It is as easy to move a SIM from handset to handset if your phone is GSM, however, the i2000 is only partly GSM. To explain further, Nextel uses a system called IDEN in the US and uses GSM when you are using the phone internationally. Therefore, if you pick up a GSM phone (which the Samsung probably is) and put your SIM in it it will not work in the US. As noted above, with number portability, the best thing to do is look at your calling patterns and determine who the best carrier for you is and then move to that carrier. When you move you will get a good deal on a new phone from them. If you require international use (like your i2000) take a look at T-Mobile and get a Tri-Band phone. That way it will be as simply as your 1,2,3,4 requirements above.
Dec 15, 03, 6:30 am
The Samsung is CDMA (aka Sprint). You don't want it. Unfortunately if you don't want to change carriers you don't have a lot of choices. I would recommend you change carriers. Really. If you want a signal everywhere you go especially. In SEA T-Mobile has great coverage. The only place they are lacking is in CA, though that is improving.
If you like the Microsoft-powered idea, there are GSM handsets available that will work on T-Mobile. They are selling the HTC PocketPC phone for $399 (it's similar to the Samsung). There is also available the HTC e100 and e200, which run a more phone-centric version of Windows. Finally, Motorola now makes a Windows-powered smartphone, the MXP200. These last models you can find unlocked at http://www.4cellular.com - though they will be much cheaper elsewhere if you do a search.
-alan in sitges, home of the new, improved Si-Re-Do (http://www.flyertalk.com/forum/Forum95/HTML/003867.html)
Dec 15, 03, 6:40 am
If you like Nextel, stick with them, the Nextel Microsoft Smartphone is on it's way!
It's not a full pocketpc but does have a browser, outlook etc... </font>
The more I look at these specs - it's perfect. It's got GSM for international, got US support as well. They've even tossed in a nifty camera (which is kinda scary, but whatever). Plus it's phone sized and not PDA sized. My co-worker just showed me his Samsung he got (the one I was referring to earlier), very cool. Although, he wasn't clear on the pricing and it sounded iffy to use some of the features.
I was going to cut my bill in half (and at the same time double my minutes/features), but maybe it's worhtwhile waiting till then in the event they do a typical agreement of sorts. I'm paying rates of 2-3 year ago, so they are quite inflated given the current market, I never got around to changing them. Either way, this phone has got me excited now - hope it comes out soon.
Dec 16, 03, 8:22 am
<font face="Verdana, Arial, Helvetica, sans-serif" size="2">Originally posted by mymiles2go:
The more I look at these specs - it's perfect. It's got GSM for international, got US support as well.

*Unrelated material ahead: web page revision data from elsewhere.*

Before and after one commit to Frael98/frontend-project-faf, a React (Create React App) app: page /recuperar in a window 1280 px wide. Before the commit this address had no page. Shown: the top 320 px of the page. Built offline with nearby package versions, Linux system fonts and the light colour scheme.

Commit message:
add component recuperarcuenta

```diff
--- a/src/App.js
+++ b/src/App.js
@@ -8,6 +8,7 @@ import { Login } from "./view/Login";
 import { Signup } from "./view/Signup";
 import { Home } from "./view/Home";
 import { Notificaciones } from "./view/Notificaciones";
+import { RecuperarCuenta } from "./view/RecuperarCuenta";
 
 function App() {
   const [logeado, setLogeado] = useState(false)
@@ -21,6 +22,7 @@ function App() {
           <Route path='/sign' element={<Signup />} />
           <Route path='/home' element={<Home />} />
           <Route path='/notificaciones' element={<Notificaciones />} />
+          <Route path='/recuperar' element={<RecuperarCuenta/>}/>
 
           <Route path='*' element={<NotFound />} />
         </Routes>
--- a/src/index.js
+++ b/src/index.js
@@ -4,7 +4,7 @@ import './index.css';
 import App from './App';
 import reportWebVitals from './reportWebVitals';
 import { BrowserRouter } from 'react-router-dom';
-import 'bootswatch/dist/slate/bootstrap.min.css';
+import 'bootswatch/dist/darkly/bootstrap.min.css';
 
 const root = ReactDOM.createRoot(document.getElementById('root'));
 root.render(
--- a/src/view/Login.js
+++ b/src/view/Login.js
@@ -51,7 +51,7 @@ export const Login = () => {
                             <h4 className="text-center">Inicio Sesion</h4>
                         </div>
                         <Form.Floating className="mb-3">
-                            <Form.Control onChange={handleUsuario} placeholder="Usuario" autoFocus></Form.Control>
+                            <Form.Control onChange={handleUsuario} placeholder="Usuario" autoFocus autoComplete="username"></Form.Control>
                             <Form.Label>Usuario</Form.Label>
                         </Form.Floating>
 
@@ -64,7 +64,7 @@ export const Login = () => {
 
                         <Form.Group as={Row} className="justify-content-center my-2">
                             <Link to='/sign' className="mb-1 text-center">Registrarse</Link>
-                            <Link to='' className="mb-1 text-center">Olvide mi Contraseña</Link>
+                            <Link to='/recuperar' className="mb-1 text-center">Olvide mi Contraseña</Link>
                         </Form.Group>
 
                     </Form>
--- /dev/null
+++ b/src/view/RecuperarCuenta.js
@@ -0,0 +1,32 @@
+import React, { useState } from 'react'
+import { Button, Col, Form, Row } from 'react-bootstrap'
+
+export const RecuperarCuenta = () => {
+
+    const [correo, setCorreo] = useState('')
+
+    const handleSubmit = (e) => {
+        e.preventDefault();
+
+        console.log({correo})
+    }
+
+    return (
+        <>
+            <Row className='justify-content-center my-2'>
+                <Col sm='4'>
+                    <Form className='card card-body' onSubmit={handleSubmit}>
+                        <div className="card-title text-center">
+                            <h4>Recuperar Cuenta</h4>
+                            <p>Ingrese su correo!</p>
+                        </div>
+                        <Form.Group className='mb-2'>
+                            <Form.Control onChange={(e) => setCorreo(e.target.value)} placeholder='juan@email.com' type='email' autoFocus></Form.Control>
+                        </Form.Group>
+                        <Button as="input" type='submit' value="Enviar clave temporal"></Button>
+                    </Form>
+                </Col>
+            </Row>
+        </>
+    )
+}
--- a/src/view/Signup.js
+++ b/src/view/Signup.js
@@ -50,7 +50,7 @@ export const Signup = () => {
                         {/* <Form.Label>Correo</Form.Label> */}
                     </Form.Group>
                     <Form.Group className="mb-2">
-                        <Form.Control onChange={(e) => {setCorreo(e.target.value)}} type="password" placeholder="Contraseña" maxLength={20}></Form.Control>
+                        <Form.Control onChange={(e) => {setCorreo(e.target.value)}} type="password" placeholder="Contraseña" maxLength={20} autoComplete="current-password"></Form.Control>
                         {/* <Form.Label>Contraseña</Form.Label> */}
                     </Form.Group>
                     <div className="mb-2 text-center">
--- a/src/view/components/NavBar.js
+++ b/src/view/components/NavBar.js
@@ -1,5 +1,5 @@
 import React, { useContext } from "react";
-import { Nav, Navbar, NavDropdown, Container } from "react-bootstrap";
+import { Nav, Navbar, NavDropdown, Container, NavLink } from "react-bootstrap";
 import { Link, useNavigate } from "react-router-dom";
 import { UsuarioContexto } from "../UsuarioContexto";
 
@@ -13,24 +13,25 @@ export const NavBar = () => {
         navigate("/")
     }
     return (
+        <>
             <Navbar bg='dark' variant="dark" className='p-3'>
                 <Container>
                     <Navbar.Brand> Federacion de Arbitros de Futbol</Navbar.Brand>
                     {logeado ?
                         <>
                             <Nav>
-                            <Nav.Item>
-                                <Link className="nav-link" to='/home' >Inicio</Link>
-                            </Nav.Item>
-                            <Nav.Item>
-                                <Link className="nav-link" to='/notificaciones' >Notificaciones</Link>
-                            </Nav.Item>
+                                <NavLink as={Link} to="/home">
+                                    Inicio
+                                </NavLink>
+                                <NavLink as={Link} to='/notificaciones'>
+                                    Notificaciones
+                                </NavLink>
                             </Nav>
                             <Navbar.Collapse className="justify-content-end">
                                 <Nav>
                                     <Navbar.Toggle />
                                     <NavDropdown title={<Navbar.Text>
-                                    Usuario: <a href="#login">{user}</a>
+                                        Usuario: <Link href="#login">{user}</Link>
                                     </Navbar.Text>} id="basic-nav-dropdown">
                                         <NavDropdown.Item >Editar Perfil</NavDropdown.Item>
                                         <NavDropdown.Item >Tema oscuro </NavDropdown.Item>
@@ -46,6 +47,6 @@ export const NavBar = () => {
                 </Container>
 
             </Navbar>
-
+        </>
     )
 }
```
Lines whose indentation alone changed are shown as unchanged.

There are different flavors of GSM, so make sure it covers the countries you plan to use it in. Just because it's GSM doesn't mean it will work everywhere.
Dec 16, 03, 8:54 am
There is a "secret" iDen powerpoint presentation of all the new Nextel phones here:
On one page they expect the Smartphone on Nov.1 2003, and on another it's Q4 2004. People have seen them out there so I say it'll be in stores in a month or so...
Jan 22, 04, 1:02 pm
<font face="Verdana, Arial, Helvetica, sans-serif" size="2">Originally posted by ScottC:
Oh, and FWIW, it's expected in Jan/Feb 2004, not Q4 2004.</font>
Have you by chance heard anything new regarding date/timeframes?